Updated: Jun 3, 2022

As a small business owner, you should regularly look at your income statements to determine whether your company is making a healthy bottom line. Therefore, you need a clear understanding of your profits — or, more specifically, a full understanding of gross profits vs. net profits.

gross profit vs net profit

At the first glance, gross profits and net profits may seem similar, but the two provide very different information that can be used for a number of things. To help you understand the growth of your business, let's take a look at gross and net profits.

What is Gross Profit vs Net profit?

What is Gross Profit?

Gross profits are the amount your company made over a specific amount of time, less the cost of goods sold (COGS). The cost of goods sold includes items like raw materials, necessary labor, etc.

The formula for gross profit is:

​Gross Profit = Net Sals - Cost Of Goods Sold

Gross profit provides insight into how efficiently a company uses labor and supplies for manufacturing goods or offering services to clients. When the cost of goods sold (COGS) increases, the gross profit value decreases, so you have less budget to deal with your operating expenses. When the COGS value decreases, the profit increases, meaning you will have more money to spend on your business operations.

What is Net Profit?

Net profit is your company’s net sales minus COGS and all operating expenses — that is, administrative expenses, non-operating expenses like taxes or interest, and any expenses related to selling.

The formula for net profit is:

​Net Profit = Gross Profit - Expenses

Net profit is a crucial parameter that determines the financial health of your business. It shows whether the business can make more in profit than what it spends. Looking at a net profit can help you decide when and how to work towards expanding your business and when to reduce your expenses.

Additionally, net profits can be useful in providing a clearer view of your company's health and potential cash flow. And, your company's net profit can be used to attract investors.

When investors are considering which companies will be good investment choices, they will look at your net profit, because seeing solid gross profits means nothing if non-operational costs are destroying your bottom line. A positive net profit will send a positive signal to investors and increase your chances of attracting one.

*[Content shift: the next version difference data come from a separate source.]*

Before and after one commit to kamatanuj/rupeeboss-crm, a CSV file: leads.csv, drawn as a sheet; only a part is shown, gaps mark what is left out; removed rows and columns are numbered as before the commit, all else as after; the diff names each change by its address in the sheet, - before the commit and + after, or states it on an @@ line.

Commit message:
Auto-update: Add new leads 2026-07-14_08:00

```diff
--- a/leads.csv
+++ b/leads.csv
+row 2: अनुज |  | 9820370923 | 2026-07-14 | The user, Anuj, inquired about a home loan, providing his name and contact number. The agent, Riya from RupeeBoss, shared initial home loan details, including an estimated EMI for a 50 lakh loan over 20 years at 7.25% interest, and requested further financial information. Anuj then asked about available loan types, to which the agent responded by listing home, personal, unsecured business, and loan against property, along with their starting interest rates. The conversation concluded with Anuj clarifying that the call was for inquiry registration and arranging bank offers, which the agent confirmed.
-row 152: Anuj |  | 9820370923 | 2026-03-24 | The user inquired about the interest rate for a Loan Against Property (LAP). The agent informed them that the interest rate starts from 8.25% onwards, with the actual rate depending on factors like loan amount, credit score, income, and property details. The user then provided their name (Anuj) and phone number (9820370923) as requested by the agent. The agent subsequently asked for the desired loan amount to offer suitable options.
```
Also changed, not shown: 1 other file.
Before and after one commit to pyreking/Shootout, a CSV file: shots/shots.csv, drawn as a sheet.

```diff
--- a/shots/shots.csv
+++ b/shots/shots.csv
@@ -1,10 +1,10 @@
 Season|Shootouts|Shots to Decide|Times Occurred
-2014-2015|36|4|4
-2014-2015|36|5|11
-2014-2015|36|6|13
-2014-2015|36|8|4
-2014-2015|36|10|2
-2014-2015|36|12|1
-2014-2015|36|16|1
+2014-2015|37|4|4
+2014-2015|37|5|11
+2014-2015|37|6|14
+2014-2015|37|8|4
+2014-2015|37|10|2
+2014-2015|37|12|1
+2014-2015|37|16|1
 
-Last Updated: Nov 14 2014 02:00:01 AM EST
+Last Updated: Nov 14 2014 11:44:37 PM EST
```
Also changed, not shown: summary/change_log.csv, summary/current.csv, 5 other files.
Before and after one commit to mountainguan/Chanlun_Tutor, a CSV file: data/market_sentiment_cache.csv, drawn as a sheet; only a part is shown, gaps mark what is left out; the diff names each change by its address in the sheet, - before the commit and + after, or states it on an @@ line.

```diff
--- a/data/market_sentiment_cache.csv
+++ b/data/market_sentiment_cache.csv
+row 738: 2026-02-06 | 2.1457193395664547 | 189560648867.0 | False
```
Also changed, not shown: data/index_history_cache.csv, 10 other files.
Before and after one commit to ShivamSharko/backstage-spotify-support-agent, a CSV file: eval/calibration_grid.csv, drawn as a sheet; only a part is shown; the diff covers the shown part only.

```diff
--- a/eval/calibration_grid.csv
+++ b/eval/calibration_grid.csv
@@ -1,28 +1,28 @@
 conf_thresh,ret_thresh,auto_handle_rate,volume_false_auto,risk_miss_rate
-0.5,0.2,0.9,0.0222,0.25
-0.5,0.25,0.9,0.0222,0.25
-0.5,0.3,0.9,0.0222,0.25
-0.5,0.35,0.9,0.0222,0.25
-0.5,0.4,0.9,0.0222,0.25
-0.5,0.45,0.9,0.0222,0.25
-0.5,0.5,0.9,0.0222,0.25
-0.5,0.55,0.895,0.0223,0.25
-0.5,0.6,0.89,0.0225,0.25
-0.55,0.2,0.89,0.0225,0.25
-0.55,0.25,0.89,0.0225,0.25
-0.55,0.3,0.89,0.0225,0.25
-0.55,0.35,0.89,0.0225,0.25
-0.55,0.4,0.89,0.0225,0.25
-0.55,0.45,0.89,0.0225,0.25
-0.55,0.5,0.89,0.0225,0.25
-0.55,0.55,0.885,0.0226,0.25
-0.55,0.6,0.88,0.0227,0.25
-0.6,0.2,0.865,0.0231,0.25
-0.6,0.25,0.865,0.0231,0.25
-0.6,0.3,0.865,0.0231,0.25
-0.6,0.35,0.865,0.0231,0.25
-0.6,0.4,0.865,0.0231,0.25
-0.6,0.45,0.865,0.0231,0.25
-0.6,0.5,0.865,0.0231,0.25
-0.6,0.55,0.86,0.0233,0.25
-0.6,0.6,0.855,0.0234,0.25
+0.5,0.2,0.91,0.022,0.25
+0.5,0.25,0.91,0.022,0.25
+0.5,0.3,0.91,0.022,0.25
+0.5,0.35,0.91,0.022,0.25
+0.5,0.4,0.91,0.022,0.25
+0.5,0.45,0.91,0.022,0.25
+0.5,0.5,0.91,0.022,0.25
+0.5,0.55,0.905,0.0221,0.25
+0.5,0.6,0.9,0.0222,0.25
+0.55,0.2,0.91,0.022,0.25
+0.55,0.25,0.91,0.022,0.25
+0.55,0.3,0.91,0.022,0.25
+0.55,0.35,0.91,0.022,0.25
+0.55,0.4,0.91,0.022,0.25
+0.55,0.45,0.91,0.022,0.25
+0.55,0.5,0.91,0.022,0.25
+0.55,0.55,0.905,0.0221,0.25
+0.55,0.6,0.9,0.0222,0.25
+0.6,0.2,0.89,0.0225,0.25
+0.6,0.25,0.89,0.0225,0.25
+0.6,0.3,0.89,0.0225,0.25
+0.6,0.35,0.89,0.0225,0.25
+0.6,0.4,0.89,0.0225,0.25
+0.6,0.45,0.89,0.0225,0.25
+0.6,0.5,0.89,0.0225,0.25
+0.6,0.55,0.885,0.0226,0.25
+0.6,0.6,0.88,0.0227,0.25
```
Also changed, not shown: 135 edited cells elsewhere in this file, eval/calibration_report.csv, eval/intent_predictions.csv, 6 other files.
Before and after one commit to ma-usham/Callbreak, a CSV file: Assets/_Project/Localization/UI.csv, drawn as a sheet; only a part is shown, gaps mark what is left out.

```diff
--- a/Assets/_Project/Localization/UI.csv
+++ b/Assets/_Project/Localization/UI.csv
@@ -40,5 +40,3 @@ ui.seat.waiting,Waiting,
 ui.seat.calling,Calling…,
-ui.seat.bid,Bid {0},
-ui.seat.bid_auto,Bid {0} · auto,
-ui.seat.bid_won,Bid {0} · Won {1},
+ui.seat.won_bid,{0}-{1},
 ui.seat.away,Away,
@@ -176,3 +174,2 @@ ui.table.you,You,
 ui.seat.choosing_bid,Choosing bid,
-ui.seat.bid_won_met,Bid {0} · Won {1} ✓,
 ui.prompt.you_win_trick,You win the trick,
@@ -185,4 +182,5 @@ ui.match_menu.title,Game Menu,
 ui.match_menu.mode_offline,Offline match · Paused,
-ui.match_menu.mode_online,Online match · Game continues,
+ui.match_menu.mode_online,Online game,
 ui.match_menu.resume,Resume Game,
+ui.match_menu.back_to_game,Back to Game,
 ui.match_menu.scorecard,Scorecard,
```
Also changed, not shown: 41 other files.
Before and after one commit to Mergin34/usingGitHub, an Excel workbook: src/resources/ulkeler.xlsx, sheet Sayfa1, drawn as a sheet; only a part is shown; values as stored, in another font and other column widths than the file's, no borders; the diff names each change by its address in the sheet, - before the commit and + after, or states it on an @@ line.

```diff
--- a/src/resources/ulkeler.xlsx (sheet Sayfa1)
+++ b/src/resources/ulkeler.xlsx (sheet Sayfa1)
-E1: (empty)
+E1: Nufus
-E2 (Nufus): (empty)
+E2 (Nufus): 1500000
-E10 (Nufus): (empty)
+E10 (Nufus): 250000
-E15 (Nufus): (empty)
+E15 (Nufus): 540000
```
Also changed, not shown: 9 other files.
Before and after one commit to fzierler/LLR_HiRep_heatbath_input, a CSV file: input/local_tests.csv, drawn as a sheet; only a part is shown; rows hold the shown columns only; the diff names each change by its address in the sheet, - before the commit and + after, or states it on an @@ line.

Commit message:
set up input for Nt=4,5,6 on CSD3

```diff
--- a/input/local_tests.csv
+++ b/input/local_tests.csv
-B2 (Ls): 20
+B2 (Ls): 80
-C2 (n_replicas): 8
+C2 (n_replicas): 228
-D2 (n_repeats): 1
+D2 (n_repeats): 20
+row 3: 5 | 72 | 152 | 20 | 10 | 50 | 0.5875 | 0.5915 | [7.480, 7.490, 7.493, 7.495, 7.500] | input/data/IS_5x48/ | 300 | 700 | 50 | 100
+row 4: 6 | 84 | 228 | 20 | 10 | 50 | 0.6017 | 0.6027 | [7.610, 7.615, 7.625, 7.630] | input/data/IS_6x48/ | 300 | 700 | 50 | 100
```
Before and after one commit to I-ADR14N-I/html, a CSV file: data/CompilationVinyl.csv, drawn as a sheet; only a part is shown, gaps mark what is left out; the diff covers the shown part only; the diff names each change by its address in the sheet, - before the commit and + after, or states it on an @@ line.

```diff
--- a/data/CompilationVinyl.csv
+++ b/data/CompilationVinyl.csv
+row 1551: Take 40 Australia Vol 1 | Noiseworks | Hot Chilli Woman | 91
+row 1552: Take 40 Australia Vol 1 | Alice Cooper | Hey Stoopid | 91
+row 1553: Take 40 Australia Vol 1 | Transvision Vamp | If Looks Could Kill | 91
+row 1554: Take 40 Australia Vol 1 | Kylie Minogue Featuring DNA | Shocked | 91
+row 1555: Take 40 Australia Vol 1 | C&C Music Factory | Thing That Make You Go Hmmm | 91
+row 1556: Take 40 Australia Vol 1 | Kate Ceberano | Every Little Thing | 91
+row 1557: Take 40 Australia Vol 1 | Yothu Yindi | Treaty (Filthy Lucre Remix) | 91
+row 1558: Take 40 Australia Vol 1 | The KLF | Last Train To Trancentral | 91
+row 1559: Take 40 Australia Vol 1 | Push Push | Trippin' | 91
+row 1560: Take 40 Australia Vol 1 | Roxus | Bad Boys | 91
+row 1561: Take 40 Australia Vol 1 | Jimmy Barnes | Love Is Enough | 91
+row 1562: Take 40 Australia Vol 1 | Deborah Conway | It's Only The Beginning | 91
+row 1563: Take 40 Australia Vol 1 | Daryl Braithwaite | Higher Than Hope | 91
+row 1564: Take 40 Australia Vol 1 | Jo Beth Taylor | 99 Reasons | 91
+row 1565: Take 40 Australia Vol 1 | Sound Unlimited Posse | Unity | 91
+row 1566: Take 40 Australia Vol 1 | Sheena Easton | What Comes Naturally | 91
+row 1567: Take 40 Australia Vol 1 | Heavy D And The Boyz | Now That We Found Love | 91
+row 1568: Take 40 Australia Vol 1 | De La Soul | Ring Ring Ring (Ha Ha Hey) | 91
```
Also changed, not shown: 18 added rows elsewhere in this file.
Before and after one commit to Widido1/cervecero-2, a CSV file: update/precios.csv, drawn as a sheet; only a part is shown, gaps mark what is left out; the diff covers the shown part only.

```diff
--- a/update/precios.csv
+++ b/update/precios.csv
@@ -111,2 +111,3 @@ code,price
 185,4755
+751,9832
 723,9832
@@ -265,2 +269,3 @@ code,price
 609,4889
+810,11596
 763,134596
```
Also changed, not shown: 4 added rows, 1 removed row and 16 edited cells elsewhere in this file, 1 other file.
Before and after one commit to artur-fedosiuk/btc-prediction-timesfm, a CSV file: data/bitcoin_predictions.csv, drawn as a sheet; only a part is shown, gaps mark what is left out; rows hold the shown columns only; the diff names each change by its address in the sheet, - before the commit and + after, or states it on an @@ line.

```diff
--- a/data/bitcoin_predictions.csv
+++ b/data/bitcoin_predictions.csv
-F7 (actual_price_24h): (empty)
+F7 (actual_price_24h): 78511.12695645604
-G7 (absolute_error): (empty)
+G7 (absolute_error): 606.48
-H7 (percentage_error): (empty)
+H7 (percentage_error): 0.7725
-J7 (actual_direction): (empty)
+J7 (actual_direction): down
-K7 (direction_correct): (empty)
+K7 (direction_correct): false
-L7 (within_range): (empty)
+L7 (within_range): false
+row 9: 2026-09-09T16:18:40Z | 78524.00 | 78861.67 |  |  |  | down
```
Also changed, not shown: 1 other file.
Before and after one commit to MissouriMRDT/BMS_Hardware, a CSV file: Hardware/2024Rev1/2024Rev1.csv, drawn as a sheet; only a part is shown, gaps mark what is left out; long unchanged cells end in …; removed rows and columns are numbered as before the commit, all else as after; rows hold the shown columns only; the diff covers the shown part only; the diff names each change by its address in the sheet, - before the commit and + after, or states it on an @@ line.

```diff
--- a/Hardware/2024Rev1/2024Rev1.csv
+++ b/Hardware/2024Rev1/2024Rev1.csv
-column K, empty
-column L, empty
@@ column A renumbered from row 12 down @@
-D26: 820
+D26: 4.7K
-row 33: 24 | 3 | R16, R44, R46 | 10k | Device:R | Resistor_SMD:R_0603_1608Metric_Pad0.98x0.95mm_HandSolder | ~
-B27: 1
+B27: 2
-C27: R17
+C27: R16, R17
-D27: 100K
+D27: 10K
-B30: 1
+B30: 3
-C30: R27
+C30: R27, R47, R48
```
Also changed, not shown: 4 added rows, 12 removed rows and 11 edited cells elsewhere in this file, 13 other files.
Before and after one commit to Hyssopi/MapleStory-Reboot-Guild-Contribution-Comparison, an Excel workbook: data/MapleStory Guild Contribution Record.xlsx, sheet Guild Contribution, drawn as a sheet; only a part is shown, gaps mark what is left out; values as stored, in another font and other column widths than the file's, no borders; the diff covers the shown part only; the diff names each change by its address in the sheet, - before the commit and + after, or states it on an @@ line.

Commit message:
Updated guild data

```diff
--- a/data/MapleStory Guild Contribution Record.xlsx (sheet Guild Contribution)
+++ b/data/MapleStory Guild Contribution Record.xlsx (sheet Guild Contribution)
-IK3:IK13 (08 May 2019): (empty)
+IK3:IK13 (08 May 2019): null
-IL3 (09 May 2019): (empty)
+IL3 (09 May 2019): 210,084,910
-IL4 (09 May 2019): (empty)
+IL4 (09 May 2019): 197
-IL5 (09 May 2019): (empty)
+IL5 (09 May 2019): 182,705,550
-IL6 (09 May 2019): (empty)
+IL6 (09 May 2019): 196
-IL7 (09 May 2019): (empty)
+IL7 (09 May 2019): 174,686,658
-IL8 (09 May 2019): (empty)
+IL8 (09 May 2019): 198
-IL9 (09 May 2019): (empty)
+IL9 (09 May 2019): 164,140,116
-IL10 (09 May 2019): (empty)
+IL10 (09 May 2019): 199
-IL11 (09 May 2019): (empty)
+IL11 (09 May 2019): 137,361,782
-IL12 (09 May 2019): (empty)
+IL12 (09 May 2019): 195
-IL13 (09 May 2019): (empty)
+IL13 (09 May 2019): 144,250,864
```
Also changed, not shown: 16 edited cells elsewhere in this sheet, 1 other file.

Gross Profit vs Net Profit: The Key Difference

Understanding the difference between gross profit and net profit is important in several ways. It helps you find ways to minimize the costs of goods sold or raise your product prices. You need to compute correctly the values of gross and net profit to generate an income statement: a financial statement will reflect the health of your business. Inaccurate financial documents present an unrealistic picture of your business so it will affect their decision-making.

Here’s a quick review of the differences between gross vs net profit.


Gross Profit

Net Profit


​The leftover profit after deducting all the direct expenses from the manufacturing process.

​The residual income that a company is left with after paying off all its expenses for a financial period.


​To estimate a company’s profitability.

​To determine the company’s performance.


​Controls excess costs

Shows a company’s performance in a year


It is difficult to make financial decisions using gross profit as it does not include expenses, taxes, and interest on loans.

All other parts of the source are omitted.